Frequent safety sessions will help ensure your crews make it home healthy and happy every night.
Whether you are required to hold them or not, safety meetings are critical to protecting your workers and your company from the many risks encountered in the field, shop, your vehicles and your yards every day.
“We have to counteract the contractor’s desire to get the job done,” says Joel Levitt, author and director of international projects at Life Cycle Engineering. “The goal of safety meetings is to increase people’s consciousness.”
For the last 30 years, Levitt has provided training in the maintenance and engineering fields for more than 3,000 organizations in 25 countries. He has written more than 150 articles and 10 books on topics around maintenance management. His latest book is 10 Minutes a Week to Great Meetings.
Dig Different: How often should people hold safety meetings, and how much time do we need to deliver the messages?
Levitt: It depends on your goal. What I’m most interested in is people not getting hurt. It’s not unreasonable to have a safety moment every day. It could be one or two minutes. Some companies, when they have any meeting, they always have a safety moment.
A lot of times we’ll do just a five- or 10-minute toolbox meeting in the morning; nothing real elaborate. If you’re going to cover a bigger topic, it might be a half-hour or an hour with a PowerPoint presentation.
Or it could be a single-point lesson during a toolbox meeting before going to work in the morning.

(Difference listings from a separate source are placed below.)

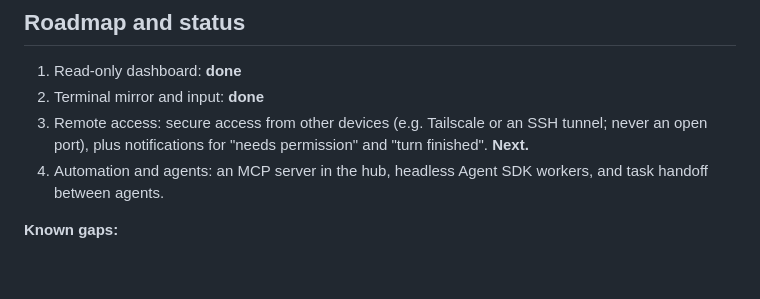
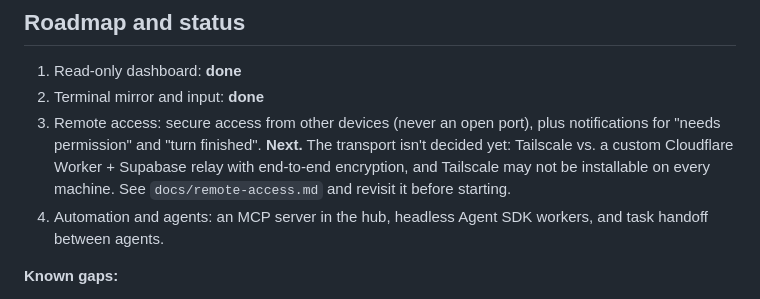
Before and after one commit to homak120/Control-C, a Markdown page: CLAUDE.md, the part around the change. GitHub-like rendering; blank space fills up the shorter version.

```diff
--- a/CLAUDE.md
+++ b/CLAUDE.md
@@ -57,7 +57,7 @@ tmux -L control-c (sessions started by ctrlc) ◀─control mode / send-keys─
 
 1. Read-only dashboard: **done**
 2. Terminal mirror and input: **done**
-3. Remote access: secure access from other devices (e.g. Tailscale or an SSH tunnel; never an open port), plus notifications for "needs permission" and "turn finished". **Next.**
+3. Remote access: secure access from other devices (never an open port), plus notifications for "needs permission" and "turn finished". **Next.** The transport isn't decided yet: Tailscale vs. a custom Cloudflare Worker + Supabase relay with end-to-end encryption, and Tailscale may not be installable on every machine. See `docs/remote-access.md` and revisit it before starting.
 4. Automation and agents: an MCP server in the hub, headless Agent SDK workers, and task handoff between agents.
 
 **Known gaps:**
```
Also changed, not shown: docs/remote-access.md (added, +100 -0 lines).
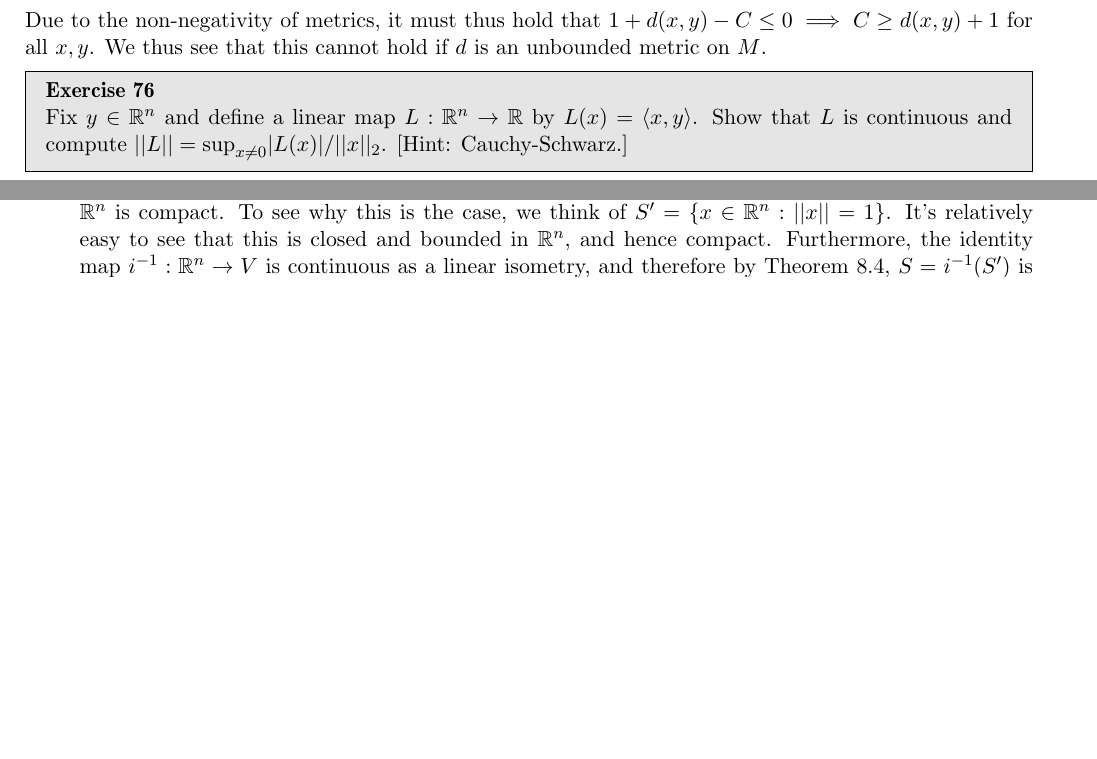
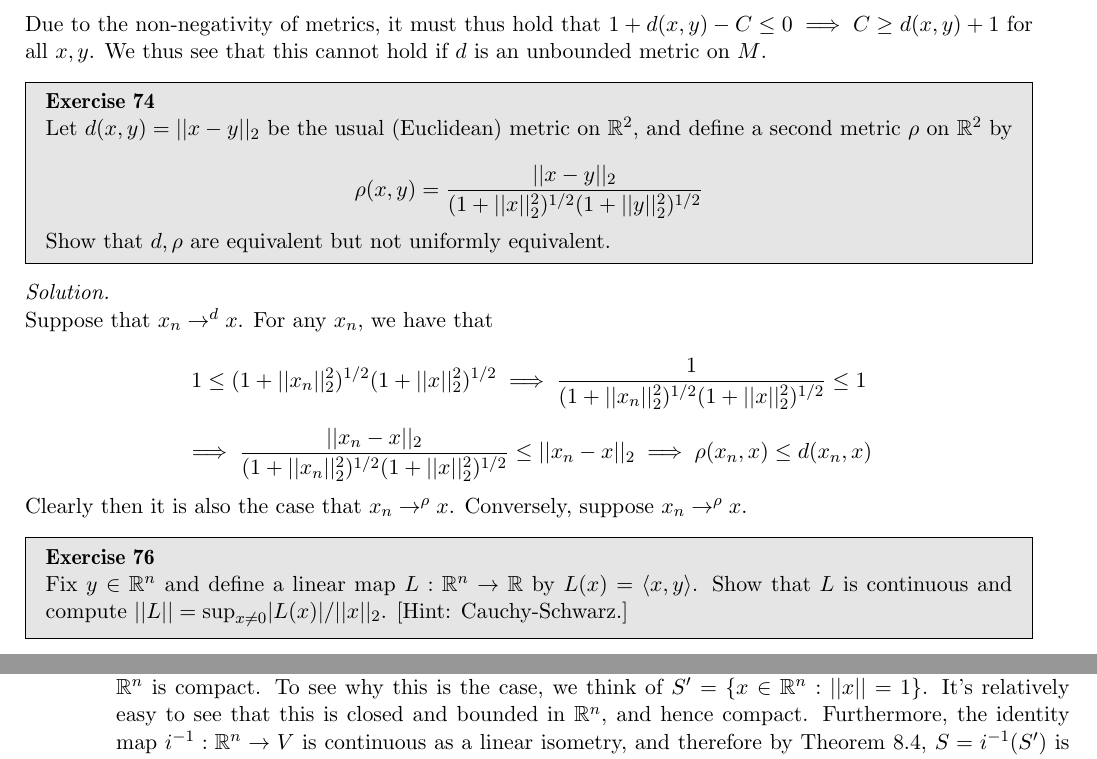
Before and after one commit to geomlyd/math_solutions, a LaTeX thesis (carothers_ra/main.tex, which reads carothers_ra/ch8.tex): two parts of pages 117 and 119 of 121 before the commit and two parts of pages 117 and 120 of 121 after it, joined at a grey line, cut so that both start at the same text, the shorter picture padded with empty space. Compiled offline with pdfLaTeX.

Commit message:
Carothers Ex. 8.74 WIP

```diff
--- a/carothers_ra/ch8.tex
+++ b/carothers_ra/ch8.tex
@@ -983,6 +983,27 @@
     We thus see that this cannot hold if $d$ is an unbounded metric on $M$.
 \end{solution}
 
+\begin{exercise}{74}
+    Let $d(x, y) = \lvert \lvert x - y \rvert \rvert_2$ be the usual (Euclidean) metric on $\mathbb{R}^2$, and define a second metric $\rho$ on $\mathbb{R}^2$ by
+
+    \[\rho(x, y) = \frac{\lvert \lvert x - y \rvert \rvert_2}{(1 + \lvert \lvert x \rvert \rvert_2^2)^{1/2}(1 + \lvert \lvert y \rvert \rvert_2^2)^{1/2}}\]
+
+    Show that $d, \rho$ are equivalent but not uniformly equivalent.
+\end{exercise}
+
+\begin{solution}
+
+    Suppose that $x_n \rightarrow^{d} x$.
+    For any $x_n$, we have that
+
+    \[1 \leq (1 + \lvert \lvert x_n \rvert \rvert_2^2)^{1/2}(1 + \lvert \lvert x \rvert \rvert_2^2)^{1/2} \implies \frac{1}{(1 + \lvert \lvert x_n \rvert \rvert_2^2)^{1/2}(1 + \lvert \lvert x \rvert \rvert_2^2)^{1/2}} \leq 1\]
+    \[\implies \frac{\lvert \lvert x_n - x \rvert \rvert_2}{(1 + \lvert \lvert x_n \rvert \rvert_2^2)^{1/2}(1 + \lvert \lvert x \rvert \rvert_2^2)^{1/2}} \leq \lvert \lvert x_n - x \rvert \rvert_2 \implies \rho(x_n, x) \leq d(x_n, x)\]
+
+    Clearly then it is also the case that $x_n \rightarrow^{\rho} x$.
+    Conversely, suppose $x_n \rightarrow^{\rho} x$.
+
+\end{solution}
+
 \begin{exercise}{76}
     Fix $y \in \mathbb{R}^n$ and define a linear map $L: \mathbb{R}^n \rightarrow \mathbb{R}$ by $L(x) = \langle x, y \rangle$.
     Show that $L$ is continuous and compute $\lvert \lvert L \rvert \rvert = \sup_{x \neq 0} \lvert L(x) \rvert / \lvert \lvert x \rvert \rvert_2$.
```
Also changed, not shown: carothers_ra/main.pdf.
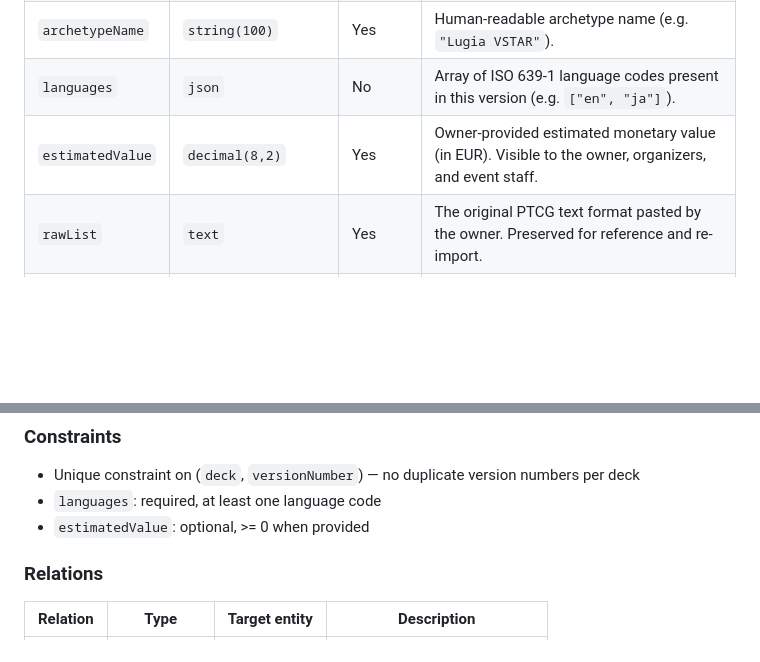
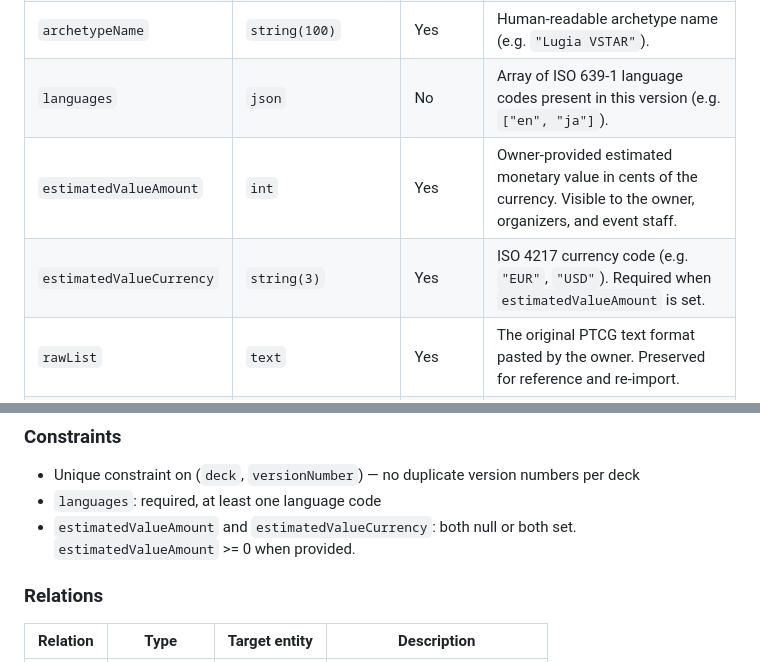
Before and after one commit to jbourdin/expandedDecks, a Markdown page: docs/models/deck.md, 2 parts joined by grey strips. Rendered like a GitHub page; blank space fills up the shorter version.

Commit message:
docs(deck): standardize estimatedValue as integer cents + currency code
Replace estimatedValue decimal(8,2) with estimatedValueAmount (int, cents)
and estimatedValueCurrency (string(3), ISO 4217). This aligns monetary
amounts with the entry fee pattern on Event (both null or both set).

Co-Authored-By: Claude Opus 4.6 <noreply@anthropic.com>

```diff
--- a/docs/models/deck.md
+++ b/docs/models/deck.md
@@ -62,7 +62,8 @@ A **card list snapshot** — one point-in-time version of a deck. Created when t
 | `archetype`        | `string(80)`       | Yes      | Archetype identifier (e.g. `"lugia-vstar"`). Manually set by the owner. |
 | `archetypeName`    | `string(100)`      | Yes      | Human-readable archetype name (e.g. `"Lugia VSTAR"`). |
 | `languages`        | `json`             | No       | Array of ISO 639-1 language codes present in this version (e.g. `["en", "ja"]`). |
-| `estimatedValue`   | `decimal(8,2)`     | Yes      | Owner-provided estimated monetary value (in EUR). Visible to the owner, organizers, and event staff. |
+| `estimatedValueAmount`   | `int`        | Yes      | Owner-provided estimated monetary value in cents of the currency. Visible to the owner, organizers, and event staff. |
+| `estimatedValueCurrency` | `string(3)`  | Yes      | ISO 4217 currency code (e.g. `"EUR"`, `"USD"`). Required when `estimatedValueAmount` is set. |
 | `rawList`          | `text`             | Yes      | The original PTCG text format pasted by the owner. Preserved for reference and re-import. |
 | `createdAt`        | `DateTimeImmutable` | No      | When this version was created. |
 
@@ -88,7 +89,7 @@ A deck version can contain cards in multiple languages (e.g. `["en", "ja"]` for
 
 - Unique constraint on (`deck`, `versionNumber`) — no duplicate version numbers per deck
 - `languages`: required, at least one language code
-- `estimatedValue`: optional, >= 0 when provided
+- `estimatedValueAmount` and `estimatedValueCurrency`: both null or both set. `estimatedValueAmount` >= 0 when provided.
 
 ### Relations
 
```
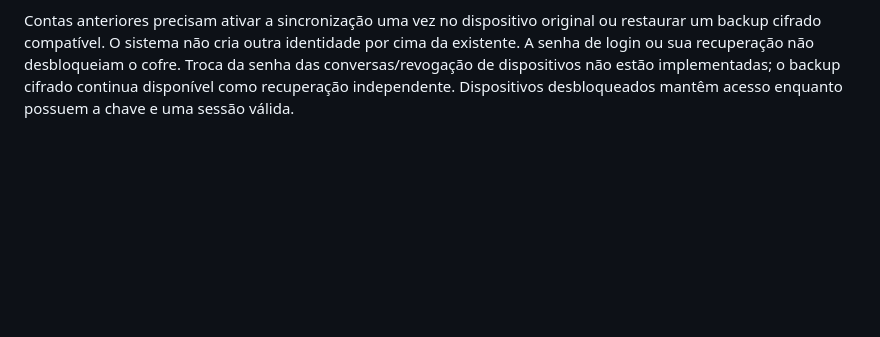
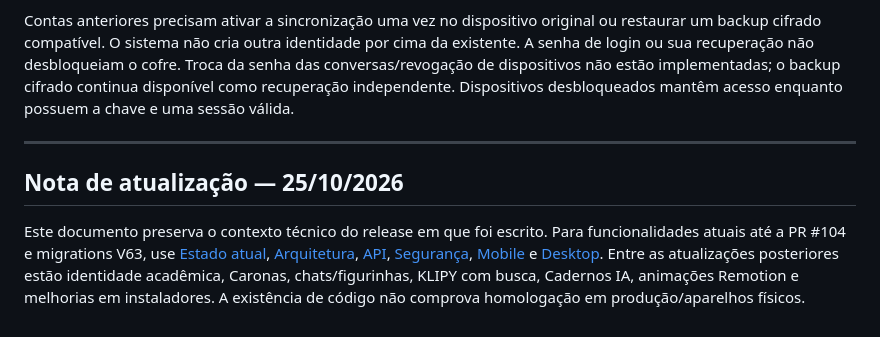
Before and after one commit to luizcordeiro155/Enturma, a Markdown page: docs/CHAT_PRIVACY.md, the part around the change. Rendered like a GitHub page; blank space fills up the shorter version.

Commit message:
docs: cross-reference latest Enturma release in CHAT_PRIVACY.md

```diff
--- a/docs/CHAT_PRIVACY.md
+++ b/docs/CHAT_PRIVACY.md
@@ -25,3 +25,9 @@ Em **Amigos → Conversas em todos os dispositivos**, o usuário ativa a sincron
 O cofre v2 usa PBKDF2-SHA256 com 600 mil iterações, salt aleatório de 32 bytes, AES-GCM-256 e IV aleatório de 12 bytes. O AAD vincula versão, ID da conta e chave pública. A senha e a chave privada em claro nunca são enviadas à API. GET/PUT `/api/v1/private-vault` operam exclusivamente sobre o usuário autenticado. A API valida a chave pública contra a identidade existente e permite apenas a criação do cofre, recusando substituições (inclusive simultâneas). Migration V21; nenhuma variável de ambiente nova.
 
 Contas anteriores precisam ativar a sincronização uma vez no dispositivo original ou restaurar um backup cifrado compatível. O sistema não cria outra identidade por cima da existente. A senha de login ou sua recuperação não desbloqueiam o cofre. Troca da senha das conversas/revogação de dispositivos não estão implementadas; o backup cifrado continua disponível como recuperação independente. Dispositivos desbloqueados mantêm acesso enquanto possuem a chave e uma sessão válida.
+
+---
+
+## Nota de atualização — 25/10/2026
+
+Este documento preserva o contexto técnico do release em que foi escrito. Para funcionalidades atuais até a PR #104 e migrations V63, use [Estado atual](STATUS.md), [Arquitetura](ARCHITECTURE.md), [API](API.md), [Segurança](SECURITY.md), [Mobile](MOBILE.md) e [Desktop](DESKTOP.md). Entre as atualizações posteriores estão identidade acadêmica, Caronas, chats/figurinhas, KLIPY com busca, Cadernos IA, animações Remotion e melhorias em instaladores. A existência de código não comprova homologação em produção/aparelhos físicos.
```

Fatigue is a common cause of accidents: When you are tired, there is more of a chance of injury. Ergonomics would be another, how to pick up something correctly — keeping your back straight, using your legs, not bending over your center of gravity.
Contractors have a unique situation compared to the in-house people. Every single day they are facing a different set of hazards because of the different locations.
So they want to get the team together to discuss what’s going on at that site. Take five minutes to look at the hazards, like slippery surfaces, construction going on around them, the position of cranes and heavy lifts, and overhead power lines.
New guys get hurt all the time, but the other big group is those who have 15 or 20 years of experience who have a momentary lapse in judgment. That’s what we’re trying to help them with. You want to keep reinforcing to make sure it’s in people’s minds when they go to work. My concern is that people are thinking and participating in meetings, so you have to make it fun, interesting and get people’s attention.
Dig Different: How often should key topics like confined space be reviewed?
Levitt: You can do it every couple of months, maybe cover a different aspect of it each time. The one story that got my attention is the guy who bent over to pick up a tool and collapsed. The guy standing next to him, thinking he’s having a heart attack, bends over to help him and he collapses. It turned out there was a chest-high level of carbon monoxide, so as long as they were standing up they were fine.
They did oxygen sensing at head level. If they had done it up and down their entire body they would have known there was a problem and accommodated it. A lot of people don’t know you have to do that, so using oxygen sensors correctly would be a good single-point lesson.
Operational experience is not helpful if you don’t know the things behind it. People get hurt by all kinds of crazy stuff. Telling those types of stories is useful.
Dig Different: Larger companies are required to keep safety training records. Should every company do that whether or not they are required to provide training?
Levitt: I would keep a log of the topics so you know what you are covering and to use for planning your next meetings. Sessions should be held on company time and cover the hazards that your organization faces. You should also keep a record of who is in attendance. For those covered by OSHA rules, hazard communications training is required once a year.
Dig Different: Do you have tips about planning an effective meeting?
Levitt: The biggest single problem we see is that nobody knows what the meeting is about; why are we having this meeting? A lot of times, management will call meetings to make a decision they have already made. If you do that too often, people catch on really fast. The appearance of soliciting opinions and actually soliciting opinions are different.
Excavation Industry Safety Topics
Joel Levitt suggests snatching great material for safety meetings from OSHA’s website (osha.gov/sltc). He says there are literally enough topics there to last a year, many of which are important to the excavation industry. He recommends these topics in his book, 10 Minutes a Week to Great Meetings:
- Behavioral safety
- Confined space
- Disease prevention
- Hearing conservation
- Hazard communications: Hazcom, MSDS sheets, labeling, etc.
- Lifting toolbox: Topics about lifting and general back care
- Office issues
- PPE (personal protective equipment)
- Seasonal toolbox topics dealing with seasonal issues or holiday awareness
- Slips, trips and falls
- Small-tool topics associated with hand or power tools
- Weather and how it affects safety
Levitt says the meeting could even include home hazards and driving hazards.